Local area network attacks are those that originate behind firewalls or network intrusion detection systems. Often, systems are left vulnerable to these sorts of attacks because the internal network is trusted. Even if you consider everyone on your internal network to be implicitly trustworthy, this situation could be exploited later if an attacker breaks through your firewalls into your internal network. They will more easily be able to root other machines on your network instead of having access to only the original machine.
Most admins immediately associate cracker attacks with remote network attacks and spend most of their time defending and preparing their networks against. Many established techniques and tools are designed for this. We'll eventually cover some of these, including firewalls and network intrusion detection systems. Most Denial of Service (DoS) attacks also fall into this category.
How does one prevent, detect, and respond to these events? Let's work from outside in. To prevent remote access attacks, the first step is to keep your operating system patched and up to date. Next, shut down all services that you aren't actively using. These services are likely to fall out of date and later be exploited by the buffer overflow exploit of the week. Linux also has powerful firewalling and Masquerading tools which can make sure only traffic you've approved can be sent in and out of your internal networks.
Detection of ongoing attacks is also extremely important. Although a fledgling security area, Network Intrusion Detection Systems (NIDS) are gaining in capability and popularity. Most operate similar to the way a virus scanner works.
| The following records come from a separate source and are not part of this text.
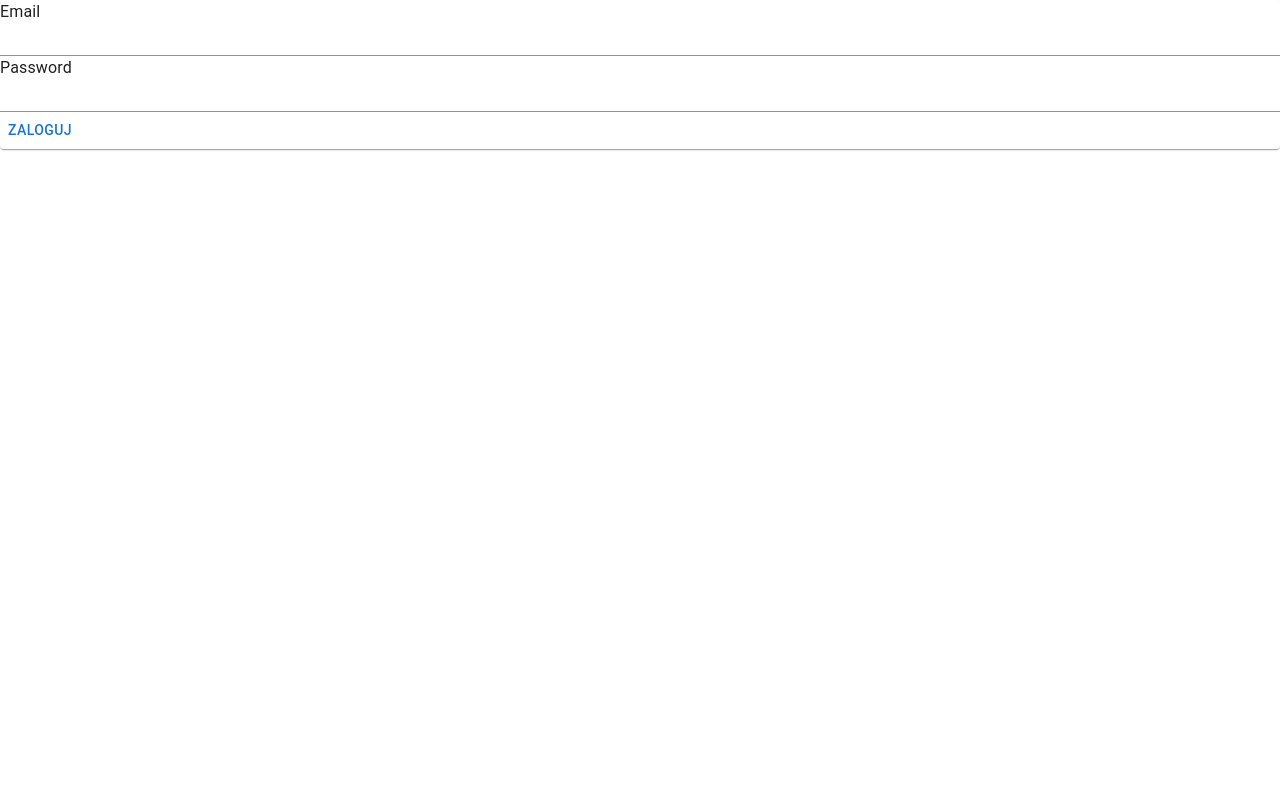
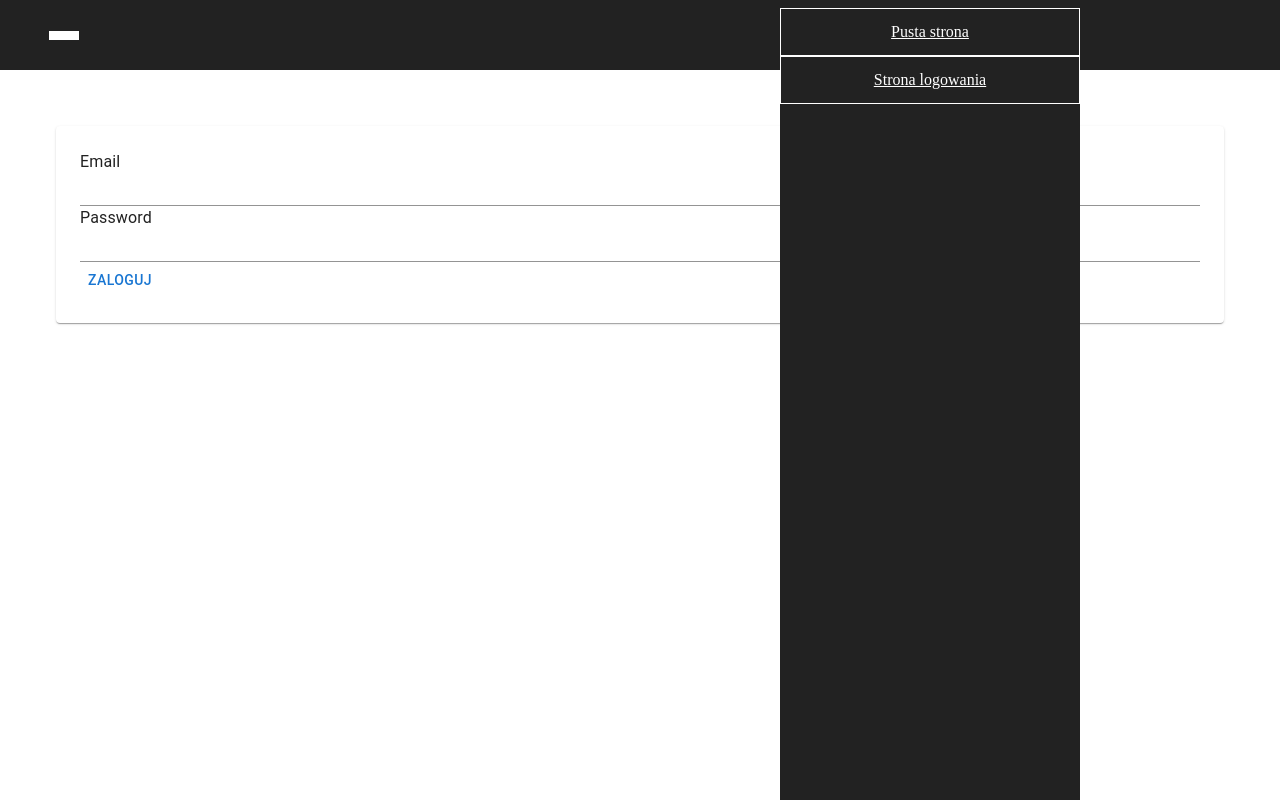
Before and after one commit to doman89/hack-yeah-22-frontend-base, a React app: page / in a window 1280 px wide. Built offline with nearby package versions, Linux system fonts and the light colour scheme.

Commit message:
feat: side menu

```diff
--- a/src/App.tsx
+++ b/src/App.tsx
@@ -1,14 +1,18 @@
 import { BrowserRouter, Route, Routes } from "react-router-dom";
 import { Helmet } from "react-helmet";
 import { Provider as ReduxProvider } from "react-redux";
-import { toast, ToastContainer, ToastContainerProps } from "react-toastify";
+import { toast, ToastContainer } from "react-toastify";
 import { ThemeProvider } from "styled-components";
 import { createTheme } from "@mui/material/styles";
+import styled from "styled-components";
 
 import { store } from "./modules/common/store";
 
 import "./App.css";
 import LoginPage from "./modules/auth/pages/Login";
+import { AppBar } from "./modules/common/components/AppBar/AppBar";
+import { SideMenuProvider } from "./modules/common/context/SideMenu";
+import { SideMenu } from "./modules/common/components/SideMenu/SideMenu";
 
 export const App = () => (
   <BrowserRouter>
@@ -31,14 +35,51 @@ export const App = () => (
           pauseOnFocusLoss
           pauseOnHover
         />
-        <div className="layout">
-          <Routes>
-            <Route element={<LoginPage />} path="/" />
-          </Routes>
-        </div>
+        <Layout>
+          <SideMenuProvider>
+            <AppBar />
+            <SideMenu />
+          </SideMenuProvider>
+          <Content>
+            <Routes>
+              <Route element={<LoginPage />} path="/" />
+            </Routes>
+          </Content>
+        </Layout>
       </ReduxProvider>
     </ThemeProvider>
   </BrowserRouter>
 );
 
 const theme = createTheme();
+
+const Content = styled("div")(({ theme }) => ({
+  display: "flex",
+  flexDirection: "column",
+  gridArea: "content",
+  padding: theme.spacing(4),
+  overflowY: "auto",
+}));
+
+const Layout = styled("div")(({ theme }) => ({
+  display: "grid",
+  flexDirection: "column",
+  gridTemplateColumns: "1fr",
+  gridAutoRows: "1fr 50px",
+  gridTemplateAreas: `
+    "content content"
+    "app-bar app-bar"
+  `,
+  maxWidth: "100%",
+  minHeight: "100vh",
+  overflow: "hidden",
+
+  [theme.breakpoints.up("sm")]: {
+    gridTemplateColumns: "1fr",
+    gridAutoRows: "70px 1fr",
+    gridTemplateAreas: `
+    "app-bar app-bar"
+    "content content"
+  `,
+  },
+}));
--- a/src/modules/auth/pages/Login.tsx
+++ b/src/modules/auth/pages/Login.tsx
@@ -1,4 +1,4 @@
-import { Button, Paper } from "@mui/material";
+import { Box, Button, Paper } from "@mui/material";
 import { useForm, FormProvider } from "react-hook-form";
 import { FormInput } from "../../common/components/FormInput";
 import { yupResolver } from "@hookform/resolvers/yup";
@@ -24,16 +24,24 @@ export default function LoginPage() {
     resolver: yupResolver(validationSchema),
   });
 
-  const { formState, handleSubmit } = form;
+  const { handleSubmit } = form;
 
   const handleFormSubmit = (data: any) => {
     console.log(data);
   };
 
   return (
-    <div>
+    <Box
+      sx={{
+        padding: 3,
+      }}
+    >
       <FormProvider {...form}>
-        <Paper>
+        <Paper
+          sx={{
+            p: 3,
+          }}
+        >
           <form onSubmit={handleSubmit(handleFormSubmit)}>
             <FormInput<LoginForm> formValueName="email" label="Email" />
             <FormInput<LoginForm> formValueName="password" label="Password" />
@@ -41,6 +49,6 @@ export default function LoginPage() {
           </form>
         </Paper>
       </FormProvider>
-    </div>
+    </Box>
   );
 }
--- /dev/null
+++ b/src/modules/common/components/AppBar/AppBar.tsx
@@ -0,0 +1,29 @@
+import { styled } from "@mui/material";
+
+import { useSideMenuContext } from "../../context/SideMenu";
+import { BurgerMenuButton } from "./BurgerMenuButton";
+
+export function AppBar() {
+  const { isSideMenuActive, toggleSideMenu } = useSideMenuContext();
+
+  return (
+    <Wrapper>
+      <BurgerMenuButton isActive={isSideMenuActive} onClick={() => toggleSideMenu()} />
+    </Wrapper>
+  );
+}
+
+const Wrapper = styled("div")(({ theme }) => ({
+  gridArea: "app-bar",
+  display: "flex",
+  flexDirection: "row-reverse",
+  alignItems: "center",
+  width: "100%",
+  padding: theme.spacing(1, 2),
+  backgroundColor: "#222222",
+
+  [theme.breakpoints.up("sm")]: {
+    flexDirection: "row",
+    padding: theme.spacing(1, 4),
+  },
+}));
--- /dev/null
+++ b/src/modules/common/components/AppBar/BurgerMenuButton.tsx
@@ -0,0 +1,76 @@
+import { Button as MuiButton } from "@mui/material";
+import styled from "styled-components";
+
+type BurgerMenuButtonProps = {
+  controlledElementId?: string;
+  isActive: boolean;
+  onClick: () => void;
+};
+
+export function BurgerMenuButton({
+  controlledElementId,
+  isActive,
+  onClick,
+}: BurgerMenuButtonProps) {
+  return (
+    <Button
+      aria-controls={controlledElementId}
+      aria-expanded={isActive}
+      aria-label="show navigation menu"
+      className={isActive ? "active" : undefined}
+      type="button"
+      onClick={onClick}
+      disableRipple
+    >
+      <Line aria-hidden="true" />
+      <Line aria-hidden="true" />
+      <Line aria-hidden="true" />
+    </Button>
+  );
+}
+
+const Button = styled(MuiButton)(({ theme }) => ({
+  display: "flex",
+  flexDirection: "column",
+  justifyContent: "space-between",
+  width: 40,
+  height: 40,
+  marginLeft: theme.spacing(2),
+  padding: theme.spacing(1.25, 0.625),
+  border: 0,
+  borderRadius: 16,
+  outline: 0,
+  opacity: 1,
+  backgroundColor: "transparent",
+  cursor: "pointer",
+
+  [theme.breakpoints.up("sm")]: {
+    marginLeft: "unset",
+    marginRight: theme.spacing(2),
+  },
+}));
+
+const Line = styled("span")(({ theme }) => ({
+  width: 30,
+  height: 3,
+  transition: ".3s ease-in",
+  backgroundColor: "#ffffff",
+
+  ".active &:not(:nth-of-type(2))": {
+    width: 42,
+  },
+
+  ".active &:nth-of-type(1)": {
+    transform: "translateY(-6px) rotate(45deg)",
+    transformOrigin: "center left",
+  },
+
+  ".active &:nth-of-type(2)": {
+    opacity: 0,
+  },
+
+  ".active &:nth-of-type(3)": {
+    transform: "translateY(7px) rotate(-45deg)",
+    transformOrigin: "center left",
+  },
+}));
--- /dev/null
+++ b/src/modules/common/components/SideMenu/SideMenu.tsx
@@ -0,0 +1,53 @@
+import { styled } from "@mui/material";
+import { Link } from "react-router-dom";
+import { useSideMenuContext } from "../../context/SideMenu";
+import { SideMenuButton } from "../SideMenuButton/SideMenuButton";
+
+export function SideMenu() {
+  const { isSideMenuActive } = useSideMenuContext();
+
+  return (
+    <SideBar isActive={isSideMenuActive}>
+      <SideMenuButton component={Link} to="/empty">
+        Pusta strona
+      </SideMenuButton>
+      <SideMenuButton component={Link} to="/login">
+        Strona logowania
+      </SideMenuButton>
+    </SideBar>
+  );
+}
+
+const SideBar = styled(
+  "div",
+  {},
+)<{ isActive: boolean }>(({ isActive, theme }) => ({
+  zIndex: 100,
+  display: "flex",
+  flexDirection: "column",
+  justifyContent: "flex-end",
+  position: "absolute",
+  top: 0,
+  bottom: 0,
+  left: 0,
+  width: "calc(100vw - 40px)",
+  maxWidth: 300,
+  padding: theme.spacing(1, 0),
+  backgroundColor: "#222222",
+  transition: "0.3s",
+  transform: "translateX(0)",
+  ...(isActive && {
+    boxShadow: "0 1px 4px rgb(0 0 0 / 16%), -3px 0px 3px 1px rgb(163 38 123 / 50%)",
+    transform: "translateX(calc(-100%))",
+  }),
+
+  [theme.breakpoints.up("sm")]: {
+    right: 200,
+    left: "unset",
+    justifyContent: "flex-start",
+    ...(isActive && {
+      transform: "translateX(100%)",
+      boxShadow: "0 1px 4px rgb(0 0 0 / 16%), 3px 0px 3px 1px rgb(163 38 123 / 50%)",
+    }),
+  },
+}));
--- /dev/null
+++ b/src/modules/common/components/SideMenuButton/SideMenuButton.tsx
@@ -0,0 +1,36 @@
+import { ElementType, ReactNode } from "react";
+import styled from "styled-components";
+
+export type SideMenuButtonProps = {
+  children?: ReactNode;
+  component?: ElementType;
+  to?: string;
+  onClick?(event: MouseEvent): void;
+};
+
+export function SideMenuButton({ children, component, ...restProps }: SideMenuButtonProps) {
+  return (
+    <Wrapper as={component} {...restProps}>
+      <FlexCenter>{children}</FlexCenter>
+    </Wrapper>
+  );
+}
+
+const Wrapper = styled("button")(({ theme }) => ({
+  width: "100%",
+  height: 48,
+  border: "1px solid #ffffff",
+  color: "#ffffff",
+  cursor: "pointer",
+
+  "&:hover": {
+    backgroundColor: "#aaaaaa",
+  },
+}));
+
+const FlexCenter = styled("div")({
+  display: "flex",
+  justifyContent: "center",
+  alignItems: "center",
+  height: "100%",
+});
--- /dev/null
+++ b/src/modules/common/context/SideMenu.tsx
@@ -0,0 +1,36 @@
+import { createContext, ReactNode, useContext, useState } from "react";
+
+type SideMenuContext = {
+  isSideMenuActive: boolean;
+  toggleSideMenu: (state?: boolean) => void;
+};
+
+type SideMenuProviderProps = {
+  children: ReactNode;
+};
+
+const SideMenuCtx = createContext<SideMenuContext | null>(null);
+
+export function SideMenuProvider({ children }: SideMenuProviderProps) {
+  const [isSideMenuActive, setIsSideMenuActive] = useState(false);
+
+  const toggleSideMenu = (state?: boolean) => {
+    setIsSideMenuActive(prev => state ?? !prev);
+  };
+
+  return (
+    <SideMenuCtx.Provider value={{ isSideMenuActive, toggleSideMenu }}>
+      {children}
+    </SideMenuCtx.Provider>
+  );
+}
+
+export function useSideMenuContext() {
+  const data = useContext(SideMenuCtx);
+
+  if (!data) {
+    throw new Error("useSideMenuContext hook should be wrapped by SideMenuProvider");
+  }
+
+  return data;
+}
```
You program in signatures of common attacks and the program "sniffs" your network looking for suspicious activity. Unfortunately, it can take some amount of tweaking until the number of false positives falls. Like car alarms, with too many false positives no one pays attention to any alarm.
Our next article will give you step by step instructions on how to set up SNORT, an open-source NIDS with thousands of user contributed signatures. You'll learn how to customize it for the type of network you have.
Local network security is slightly more difficult, but many of the same concepts apply. A switched network with internal fire-walls and "DMZs" can make an insider attack more difficult. Future articles will go more in depth on how to setup ipchains with this configuration, as well as other ways to increase your security.
Physical security is mostly beyond the scope of these articles. Beyond putting a BIOS password, adding a password to your lilo prompt, and controlling access to the hardware, ultimately if an attacker can get physical access to the machine, he can have root access.
Tune in next time for our SNORT tutorial!